"Though it reads like the pages of a Hollywood script, the impact would've been very real and many lives would've been lost," FBI Director Robert Mueller said of the foiled plot.

Copyright 2011 ABC News Radio

Friday
Feb112011

Ambassador Susan Rice Tries to Sell Main Street on the United Nations

Photo Courtesy - Getty Images(PORTLAND, Ore.) -- Friday night, U.S. Ambassador to the United Nations Susan Rice will deliver a speech in Portland, Oregon, the first in a series designed to sell Americans on the importance of the United Nations and American engagement with the world.

“Now more than ever, Americans’ security and wellbeing are inextricably linked to those of people everywhere. Now more than ever, we need common responses to global problems,” she’ll say, according to an advance copy of her remarks obtained by ABC News.

Rice’s comments come as the Obama administration is fighting Congress to maintain its foreign affairs budget in an era of budgetary pressure and concerns about the United States’ mounting debt.

On Thursday, Rep Dana Rohrabacher, R-Calif., challenged Deputy Secretary of State James Steinberg about the utility of foreign aid.

“Borrowing more money from China in order to give it to other people in different countries is not something that I consider to be a positive option. It's crazy. It's insane,” he said during a House Committee on Foreign Affairs hearing.

While Rohrabacher’s remarks represent the view that America needs to address its own economic woes before sending money abroad, Rice will argue Friday night that it is imperative for the United States to engage with the rest of the world.
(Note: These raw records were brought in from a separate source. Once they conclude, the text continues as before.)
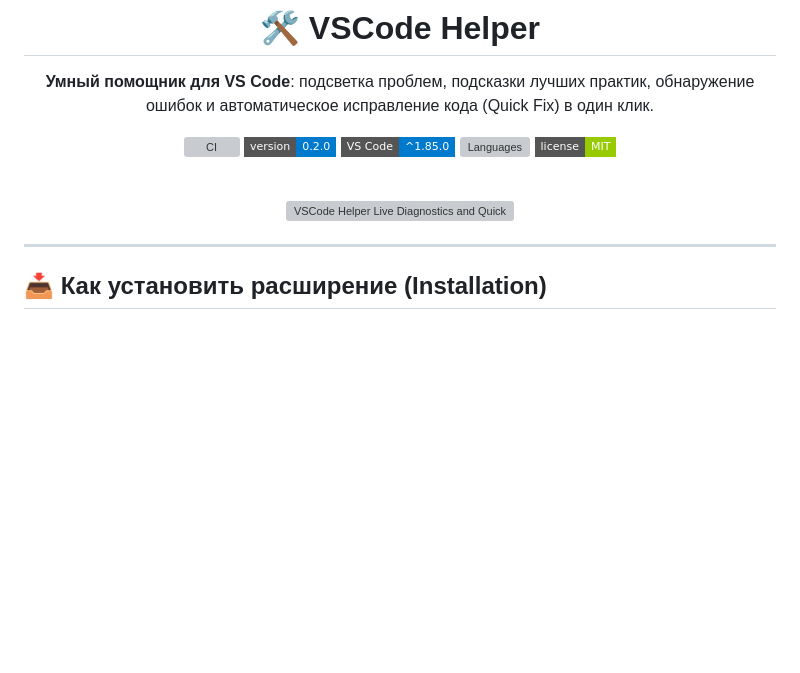
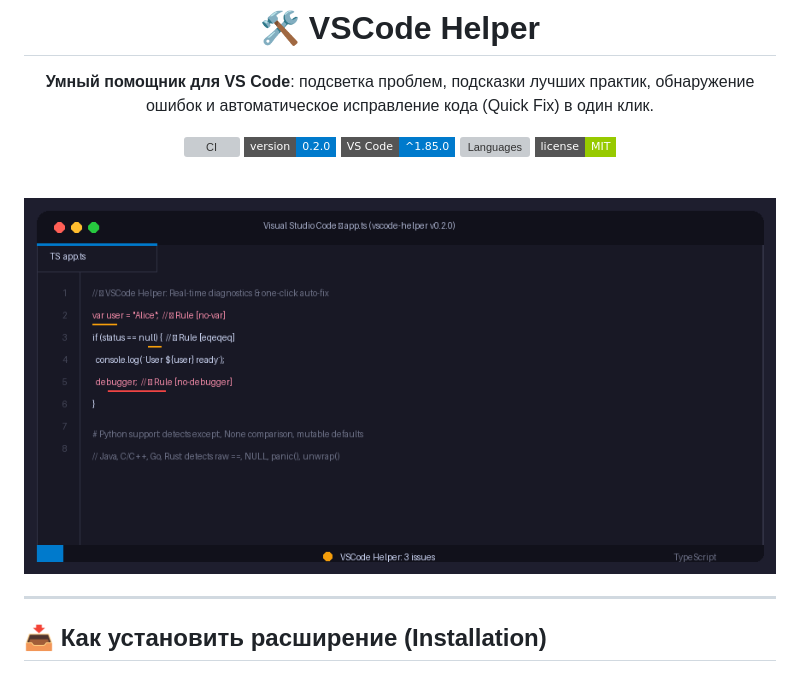
Before and after one commit to anom-developer/vscode-helper, a Markdown page: README.md, the part around the change. Drawn GitHub-style; pictures changed too: media/demo.gif (added); badges without logos; blank space fills up the shorter version; grey boxes are pictures that could not be loaded.

Commit message:
fix(readme): replace svg with animated demo gif and rebuild vsix package

```diff
--- a/README.md
+++ b/README.md
@@ -15,7 +15,7 @@
 <br/>
 
 <a href="#-возможности-features">
-  <img src="media/demo.svg" alt="VSCode Helper Live Diagnostics and QuickFix Demo" width="100%" />
+  <img src="media/demo.gif" alt="VSCode Helper Live Diagnostics and QuickFix Demo" width="100%" />
 </a>
 
 </div>
```
Also changed, not shown: media/demo.png (added), 2 other files.
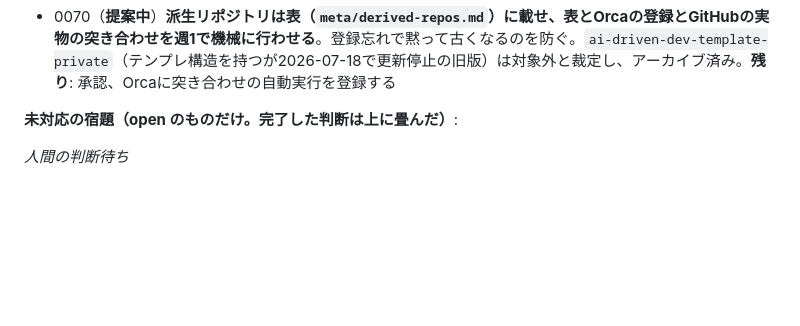
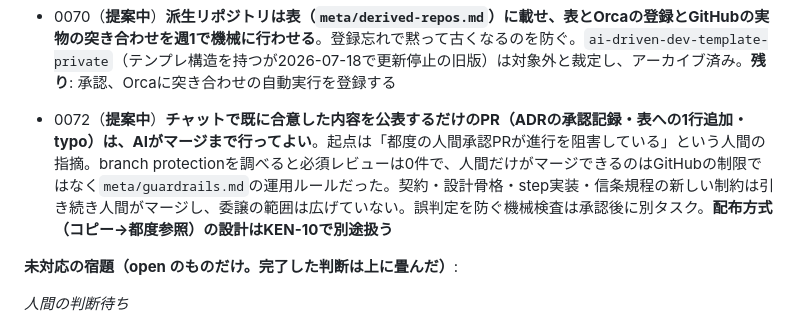
Before and after one commit to Vazial/ai-driven-dev-template, a Markdown page: activeContext.md, the part around the change. GitHub-like rendering; blank space fills up the shorter version.

```diff
--- a/activeContext.md
+++ b/activeContext.md
@@ -34,6 +34,7 @@ AI駆動開発のメタテンプレート。正しさを機械検証（L0〜L5
 - 0068 **やることはLinearに置き、Claude Sonnetが指揮してCodex Lunaに実装させる**。置き場はLinear（作る前のもの）とリポジトリ（決まったもの）の2つで、activeContextは次にやることの一覧を持たずチケット番号だけを書く。役割の既定の実行先は指揮・仕様・監査がClaude Sonnet、実装とテストがCodex Luna、画面がClaude Opus。人間がチケットをTodoへ移したことを範囲の合意とみなし、AIはDraft PRまで聞かずに進める（承認点とマージは人間のまま）。手順と朝夜の自動実行の文面は `meta/orchestration.md`。**残り**: サーバー側Orcaへのリポジトリ登録・Claudeの既定モデルをSonnetにする設定・自動実行の登録・Linearに「アイデア」ラベルとリポジトリ名のProjectを作る（いずれも人間の操作か、サーバー上のセッションで行う）。進め方の議論の正本はLinear KEN-5
 - 0069 **テンプレの変更は、派生リポジトリ側が週に1回取りに行ってPRにする**。入口は `meta/template-sync.sh`（`status`/`pull`/`finish`。手でも走らせられる）で、写し方式（dining-radar）と枝を積む方式（world-parameter-games・supplement-stack）のどちらも同じ3コマンドで扱う。衝突は末尾への追記同士だけAIが解き、それ以外はLinearにチケットを立てて止まる。マージは人間。**実施済み（2026-09-27）**: 3つの派生リポジトリで初回の取り込みPRをマージし、Orcaに週1の自動実行を3件登録した。**派生リポジトリを増やすときの手順は `meta/orchestration.md` §6 の末尾**
 - 0070（**提案中**）**派生リポジトリは表（`meta/derived-repos.md`）に載せ、表とOrcaの登録とGitHubの実物の突き合わせを週1で機械に行わせる**。登録忘れで黙って古くなるのを防ぐ。`ai-driven-dev-template-private`（テンプレ構造を持つが2026-07-18で更新停止の旧版）は対象外と裁定し、アーカイブ済み。**残り**: 承認、Orcaに突き合わせの自動実行を登録する
+- 0072（**提案中**）**チャットで既に合意した内容を公表するだけのPR（ADRの承認記録・表への1行追加・typo）は、AIがマージまで行ってよい**。起点は「都度の人間承認PRが進行を阻害している」という人間の指摘。branch protectionを調べると必須レビューは0件で、人間だけがマージできるのはGitHubの制限ではなく`meta/guardrails.md`の運用ルールだった。契約・設計骨格・step実装・信条規程の新しい制約は引き続き人間がマージし、委譲の範囲は広げていない。誤判定を防ぐ機械検査は承認後に別タスク。**配布方式（コピー→都度参照）の設計はKEN-10で別途扱う**
 
 **未対応の宿題（open のものだけ。完了した判断は上に畳んだ）**:
 
```
Also changed, not shown: meta/adr/0072-delegate-merge-for-recorded-agreements.md (added, +68 -0 lines).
“In these tough economic times, we’re focused on getting our economy growing and providing jobs to Americans who’re hurting.  Yet even as we get our own house in order, we cannot afford to ignore problems beyond our borders,” she’ll say, citing the threat of nuclear proliferation, foreign conflict, terrorism, and disease.

“Main Street America needs the United Nations, and so do you and I, especially in these tough economic times. America can’t police every conflict, end every crisis, and shelter every refugee. The UN provides a real return on our tax dollars by bringing 192 countries together to share the cost of providing stability, vital aid, and hope in the world’s most broken places.  Because of the UN, the world doesn’t look to America to solve every problem alone,” Rice will say.

Copyright 2011 ABC News Radio 







ABC News Radio